How do we give up the digital fix? Collecting Twitter followers is like a virtual pat on the back. Checking Facebook in the middle of the day can be energizing and mood-boosting. We get a rush – what scientists have called a “dopamine squirt” – when anticipating the contents of a potentially juicy e-mail, much like pulling the arm on a slot machine, says Neema Moraveji, director of the Calming Technology Lab at Stanford University. Sometimes, the stress of distraction pales against our fear of missing out.

But it’s all about the dose, and being connected 24/7 doesn’t encourage restraint. Facebook, when visited obsessively, has been linked to depression and eating disorders in teenage girls. Managing a stack of e-mails – only to have them pile up again – has been found to raise heartbeats and blood pressure. At Stanford’s Calming Technology Lab, researchers observed that even simple web searches caused people to take shorter breaths, or hold their breath entirely, restricting oxygen to their brain. Usually, they weren’t even aware of it.

“When you are at a computer, reacting to things, wondering if things are happening, there is a chronic vigilance, a feeling always being on the edge of your seat,” Dr. Moraveji says.

The behaviour is called e-mail or screen apnea, a phrase that technology consultant Linda Stone first blogged about in 2008, when she noticed she was holding her breath while sending e-mails. Essentially, explains Ms. Stone, the flight-or-fight response kicks in whether humans are running away from a tiger or anxiously confronting an overflowing inbox. In the short term, that response is extremely useful – it saves you from the tiger, it even channels your energy for that important PowerPoint presentation.

But if you never, or rarely, shut it down, this can lead to long-term stress and its potential risks: teeth-grinding, diabetes, heart disease and depression.

Much as we like to believe otherwise, most human beings are lousy multi-taskers. Faced with too many jobs, the brain’s working memory gets overwhelmed and makes mistakes. Ms. Stone, a former Microsoft and Apple employee, also coined the term “continuous partial attention” to describe how being inundated with tasks and interrupted by technology chronically splinters our focus.

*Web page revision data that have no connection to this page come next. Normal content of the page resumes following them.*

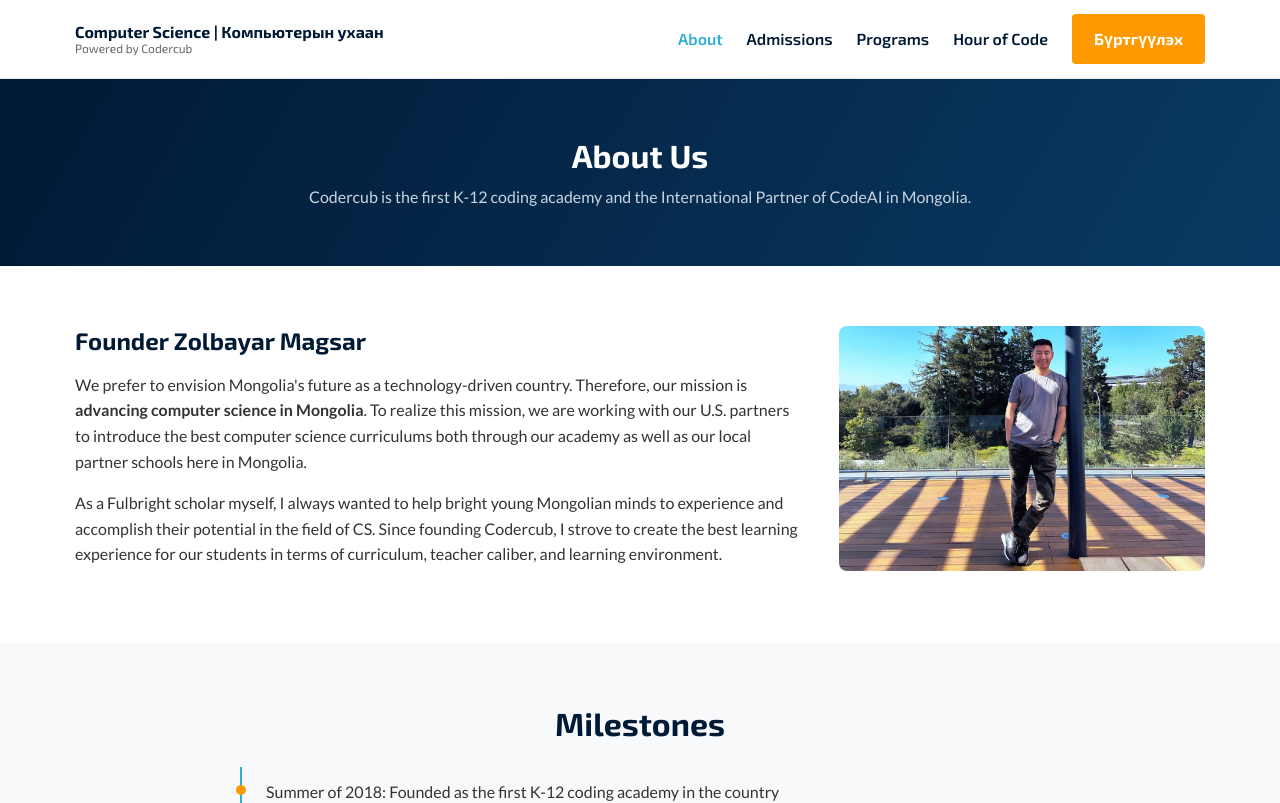
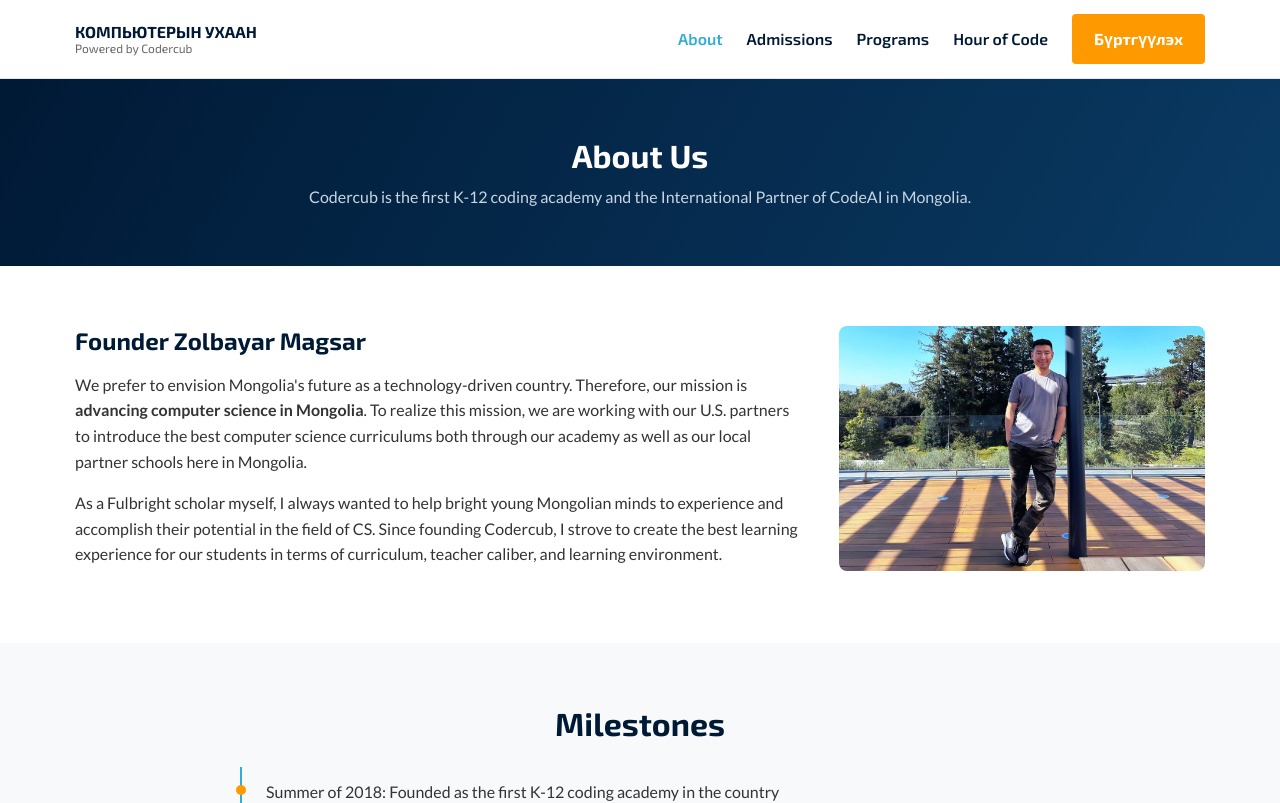
Before and after one commit to zmagsar/computerscience.mn, a Vue app: page /about in a window 1280 px wide. Shown: the top 803 px of the page. Built offline with nearby package versions, Linux system fonts and the light colour scheme.

Commit message:
Update TheHeader.vue

```diff
--- a/src/components/TheHeader.vue
+++ b/src/components/TheHeader.vue
@@ -17,7 +17,7 @@ const menuOpen = ref(false)
     <div class="container site-header__inner">
       <router-link to="/" class="brand" @click="menuOpen = false">
         <span class="brand__text">
-          <strong>Computer Science | Компьютерын ухаан</strong>
+          <strong>КОМПЬЮТЕРЫН УХААН</strong>
           <small>Powered by Codercub</small>
         </span>
       </router-link>
```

In fact, being “always on” may look good in a society that glorifies busyness, but it’s a killer intellectually. Last year, researchers at King’s College Institute of Psychiatry in London reported the constant use of e-mail and other social media – what they called “unchecked infomania” – led to a temporary 10-point drop in the IQ of the study’s participants. That was twice as much as pot smokers. Another clear sign of stumbling brain power: In a Pew Research Center survey, 22 per cent of adults who text admitted being so distracted that they’ve run into something – an event common enough that one London neighbourhood has announced plans to pad its lampposts for safety.

But it will take more than a smack from a wrought-iron pole to get us to give up our tech fixations. So the boss is stepping in. The economic cost of distraction – both in lost productivity and employee stress – is now tallied well into the billions of dollars. Researchers at the University of California, Irvine, found that after being interrupted, it takes 25 minutes for workers to return to their original tasks. If that happened once or twice, why worry? But tech workers in the study were found to switch activities, either voluntarily or because someone demanded it, every three minutes.

Report Typo/Error
Single page

Follow on Twitter: @ErinAnderssen


Next story




Most popular videos »

More from The Globe and Mail

Most popular